It’s a horrifying look at the ways in which a kind of eco-romanticism—properly blended with colonial and racial privilege—can end up supporting oppression. He touches on the ways in which we westerners export not just suffering and death, but also denialist modes that just cut genuine activism, and, briefly, kill millions of people. After all, it’s easy to demonize Thabo Mbeki, a man who saw millions of people in his country dying of AIDS and encouraged them to eat more potatoes. It’s harder to see the western denialists standing behind him; harder still to look at the hundreds of thousands of prostitutes killed not just by AIDS or by men but by health policies and social structures that marginalize them, sometimes very, very literally.
This is an extract from
BAD SCIENCE by Ben Goldacre
Published by Harper Perennial 2009.
You are free to copy it, paste it, bake it, reprint it, read it aloud, as long as you don’t change it – including this bit – so that people know that they can find more ideas for free at www.badscience.net
The Doctor Will Sue You Now
This chapter did not appear in the original edition of this book, because for fifteen months leading up to September 2008 the vitamin-pill entrepreneur Matthias Rath was suing me personally, and the Guardian, for libel. This strategy brought only mixed success. For all that nutritionists may fantasise in public that any critic is somehow a pawn of big pharma, in private they would do well to remember that, like many my age who work in the public sector, I don’t own a flat. The Guardian generously paid for the lawyers, and in September 2008 Rath dropped his case, which had cost in excess of £500,000 to defend. Rath has paid £220,000 already, and the rest will hopefully follow. Nobody will ever repay me for the endless meetings, the time off work, or the days spent poring over tables filled with endlessly cross-referenced court documents.
On this last point there is, however, one small consolation, and I will spell it out as a cautionary tale: I now know more about Matthias Rath than almost any other person alive. My notes, references and witness statements, boxed up in the room where I am sitting right now, make a pile as tall as the man himself, and what I will write here is only a tiny fraction of the fuller story that is waiting to be told about him. This chapter, I should also mention, is available free online for anyone who wishes to see it.

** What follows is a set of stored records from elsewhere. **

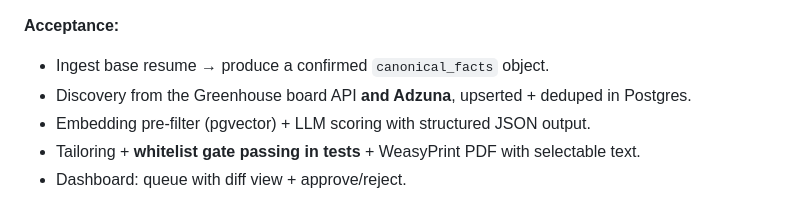
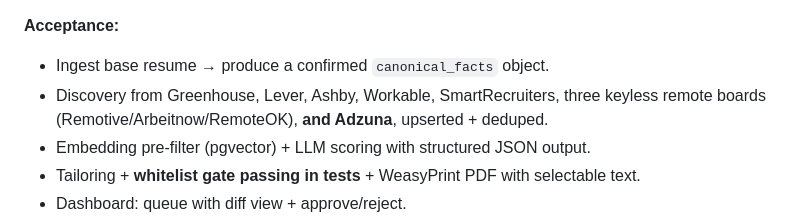
Before and after one commit to Dr8Ninja/jobpilot, a Markdown page: CLAUDE.md, the part around one of its changes. Rendered like a GitHub page.

```diff
--- a/CLAUDE.md
+++ b/CLAUDE.md
@@ -127,7 +128,8 @@ Build the full pipeline end-to-end except automated form-fill; user applies manu
 
 **Acceptance:**
 - Ingest base resume → produce a confirmed `canonical_facts` object.
-- Discovery from the Greenhouse board API **and Adzuna**, upserted + deduped in Postgres.
+- Discovery from Greenhouse, Lever, Ashby, Workable, SmartRecruiters, three keyless
+  remote boards (Remotive/Arbeitnow/RemoteOK), **and Adzuna**, upserted + deduped.
 - Embedding pre-filter (pgvector) + LLM scoring with structured JSON output.
 - Tailoring + **whitelist gate passing in tests** + WeasyPrint PDF with selectable text.
 - Dashboard: queue with diff view + approve/reject.
```
Also changed, not shown: other parts of CLAUDE.md (+22 -7 lines).
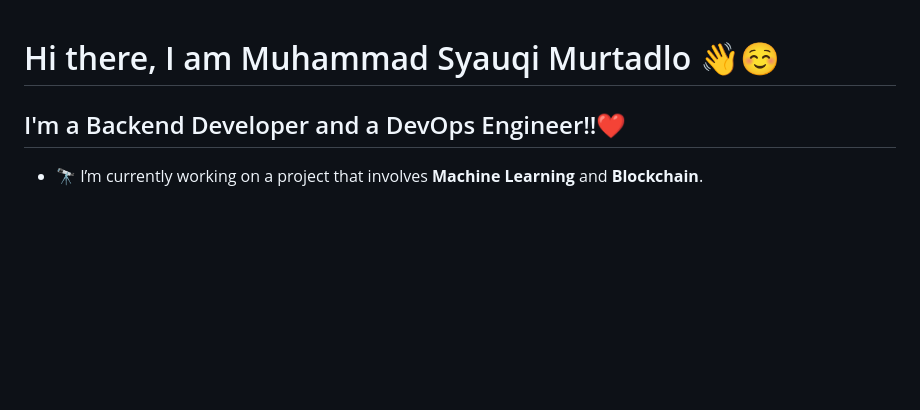
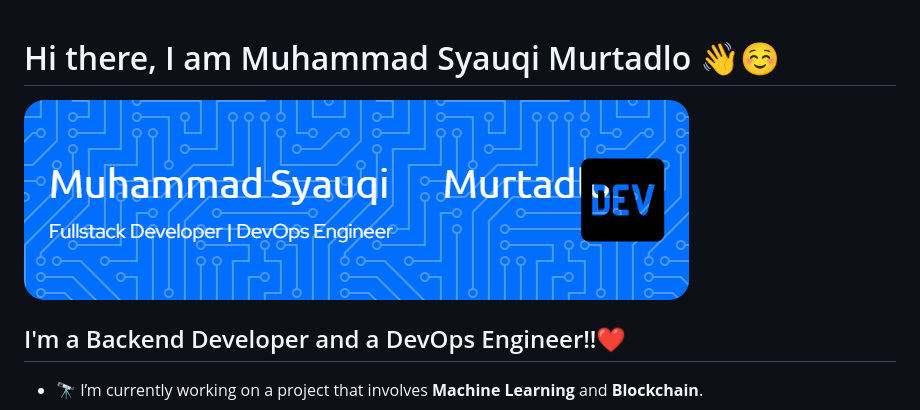
Before and after one commit to MuhammadSyauqiMurtadlo/MuhammadSyauqiMurtadlo, a Markdown page: README.md, the part around the change. Drawn GitHub-style; pictures changed too: img/github-header-image.png (added); blank space fills up the shorter version.

Commit message:
Edit header image

```diff
--- a/README.md
+++ b/README.md
@@ -15,7 +15,7 @@ Here are some ideas to get you started:
 - ⚡ Fun fact: ...
 -->
 
-<!-- ![Muhammad Syauqi Murtadlo](img/syauqi.jpg) -->
+![Muhammad Syauqi Murtadlo](img/github-header-image.png)
 
 ## I'm a Backend Developer and a DevOps Engineer!!❤️
 
```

Matthias Rath takes us rudely outside the contained, almost academic distance of this book. For the most part we’ve been interested in the intellectual and cultural consequences of bad science, the made-up facts in national newspapers, dubious academic practices in universities, some foolish pill-peddling, and so on. But what happens if we take these sleights of hand, these pill-marketing techniques, and transplant them out of our decadent Western context into a situation where things really matter?